“[T]he 340B statute speaks only to covered entities’ eligibility and compliance; it does not specify how savings from the 340B Program should be used.”Indeed, the OIG found that two-thirds of the hospitals did not offer the 340B price to uninsured patients at their contract pharmacies! See the evidence in New OIG Report Confirms Our Worst Fears About 340B Contract Pharmacy Abuses. The OIG used a small sample, but I have seen no hard data to contradict its findings.
At the risk of being redundant, repetitive, and redundant, I will again highlight the conclusion from my editorial Hospitals Twist Prescription Assistance Program For Their Own Benefit in The Hill:

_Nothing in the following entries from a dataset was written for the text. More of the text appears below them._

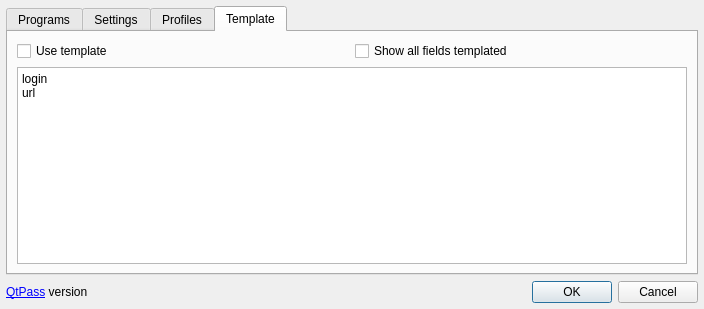
Before: the Qt Designer form dialog.ui in IJHack/QtPass, drawn with Qt 5.
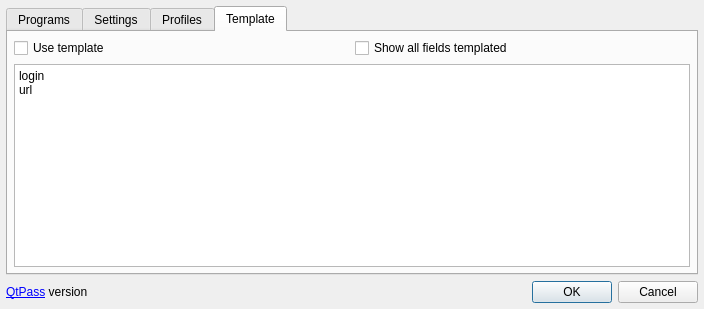
After: the same form once the commit is applied. The open tabs and pages were chosen to show the change.

Commit message: Layout and mac build change, requires appdmg for 'nice' dmg

Patch:
```diff
--- a/dialog.ui
+++ b/dialog.ui
@@ -496,6 +496,18 @@
        <string>Template</string>
       </attribute>
       <layout class="QVBoxLayout" name="verticalLayout_6">
+       <property name="leftMargin">
+        <number>6</number>
+       </property>
+       <property name="topMargin">
+        <number>6</number>
+       </property>
+       <property name="rightMargin">
+        <number>6</number>
+       </property>
+       <property name="bottomMargin">
+        <number>6</number>
+       </property>
        <item>
         <layout class="QHBoxLayout" name="horizontalLayout_8">
          <item>
```
The commit also changes 1 other file.
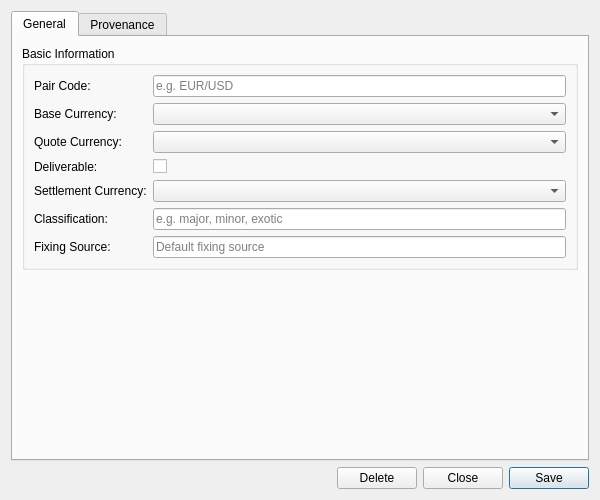
Before: the Qt Designer form projects/ores.qt/refdata/ui/CurrencyPairDetailDialog.ui in OreStudio/OreStudio, drawn with Qt 5.
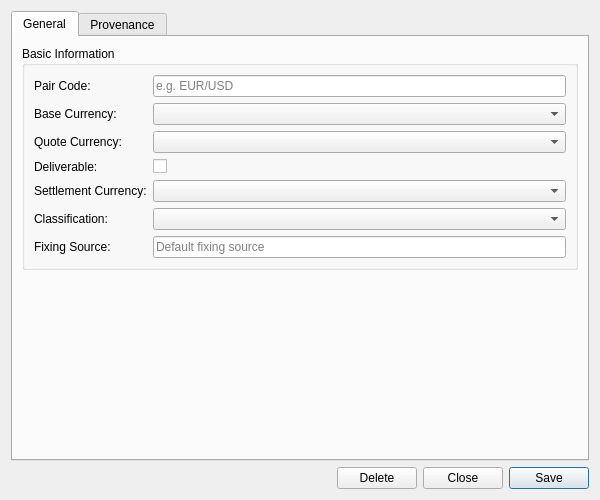
After: the same form once the commit is applied. Custom widgets are drawn as their Qt base class.

The edit to the form file:
```diff
--- a/projects/ores.qt/refdata/ui/CurrencyPairDetailDialog.ui
+++ b/projects/ores.qt/refdata/ui/CurrencyPairDetailDialog.ui
@@ -119,9 +119,9 @@
            </widget>
           </item>
           <item row="5" column="1">
-           <widget class="QLineEdit" name="classificationEdit">
-            <property name="placeholderText">
-             <string>e.g. major, minor, exotic</string>
+           <widget class="QComboBox" name="classificationCombo">
+            <property name="insertPolicy">
+             <enum>QComboBox::NoInsert</enum>
             </property>
            </widget>
           </item>
```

“To ensure that the program’s funds are being used appropriately, Congress should require that hospitals fully disclose how they use their 340B pharmacy profits. By allowing hospital’s to retain and then spend all 340B pharmacy profits, neither Medicare nor patients benefit from 340B drug discounts...It’s time to modernize the 340B program and help the neediest patients access valuable medicines.”Given ongoing growth in 340B contract pharmacies, is that really too much to ask?